- The use of pH testing to assist in the placement of nasogastric tubes is recommended. The choice of measuring pH with an intragastric electrode or testing tube aspirates with a pH meter or pH paper will depend on consideration of the clinical limitations of each method, and there is conflicting evidence over which method is better (Class IIprospective comparative trials and expert opinion).
- The intermittent use of pH paper on gastric aspirates in the diagnosis of gastric reflux disease in favor of continuous monitoring is not recommended. The role of pH testing to manage acid suppression therapy is controversial. Although the use of pH testing is common on critical care units, there is a lack of evidence that pH monitoring to adjust drug dosage improves either morbidity or mortality in these patients (Class IIwell-designed case controlled and correlation trials and consensus opinion).

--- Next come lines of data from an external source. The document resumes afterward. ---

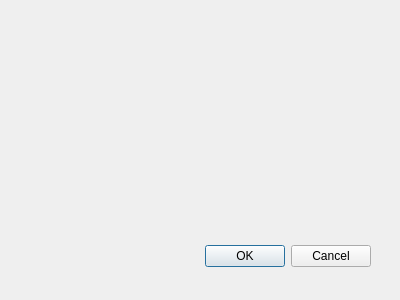
First picture: the form in settingscenter.ui, repository Lazywah/YaChiYo_Project, before the edit.
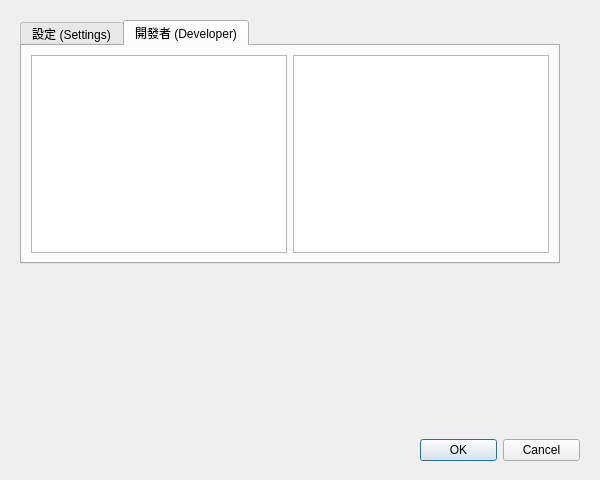
Second picture: the form after the edit.

Commit message: feat: 新增開發者模式

Patch:
```diff
--- a/settingscenter.ui
+++ b/settingscenter.ui
@@ -6,8 +6,8 @@
    <rect>
     <x>0</x>
     <y>0</y>
-    <width>400</width>
-    <height>300</height>
+    <width>600</width>
+    <height>480</height>
    </rect>
   </property>
   <property name="windowTitle">
@@ -16,10 +16,10 @@
   <widget class="QDialogButtonBox" name="buttonBox">
    <property name="geometry">
     <rect>
-     <x>30</x>
-     <y>240</y>
-     <width>341</width>
-     <height>32</height>
+     <x>420</x>
+     <y>435</y>
+     <width>160</width>
+     <height>30</height>
     </rect>
    </property>
    <property name="orientation">
@@ -29,6 +29,42 @@
     <set>QDialogButtonBox::StandardButton::Cancel|QDialogButtonBox::StandardButton::Ok</set>
    </property>
   </widget>
+  <widget class="QTabWidget" name="tabWidget">
+   <property name="geometry">
+    <rect>
+     <x>20</x>
+     <y>20</y>
+     <width>540</width>
+     <height>244</height>
+    </rect>
+   </property>
+   <property name="currentIndex">
+    <number>1</number>
+   </property>
+   <widget class="QWidget" name="tab">
+    <attribute name="title">
+     <string>設定 (Settings)</string>
+    </attribute>
+    <layout class="QHBoxLayout" name="horizontalLayout"/>
+   </widget>
+   <widget class="QWidget" name="tab_2">
+    <attribute name="title">
+     <string>開發者 (Developer)</string>
+    </attribute>
+    <layout class="QHBoxLayout" name="horizontalLayout_2">
+     <item>
+      <widget class="QListWidget" name="watchListWidget"/>
+     </item>
+     <item>
+      <widget class="QPlainTextEdit" name="debugDisplay">
+       <property name="readOnly">
+        <bool>true</bool>
+       </property>
+      </widget>
+     </item>
+    </layout>
+   </widget>
+  </widget>
  </widget>
  <resources/>
  <connections>
```
The commit also changes 4 other files.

- LPMG does not recommend one brand of pH paper over another for use in the treatment of chemical burns or placement of nasogastric tubes (Grade IIIcase reports and opinion).
Survival of the Fittest
These recommendations, like the other POCT guidelines, will be useful for three reasons, according to Nichols:
- To sort the facts from conjecture when implementing and utilizing POCT devices.
- To establish proven applications from off-label and alternative uses of POCT.
- To define the mechanisms and strategies for optimizing patient outcome.
In essence, they will assist doctors in applying EBM and moving medicine along into its next age.
Renee Dilulio is a contributing writer for Clinical Lab Products.
1. Booth A. What proportion of healthcare is evidence based? [resource guide]. Available at http://www.shef.ac.uk/scharr/ir/percent.html. Accessed July 19, 2004.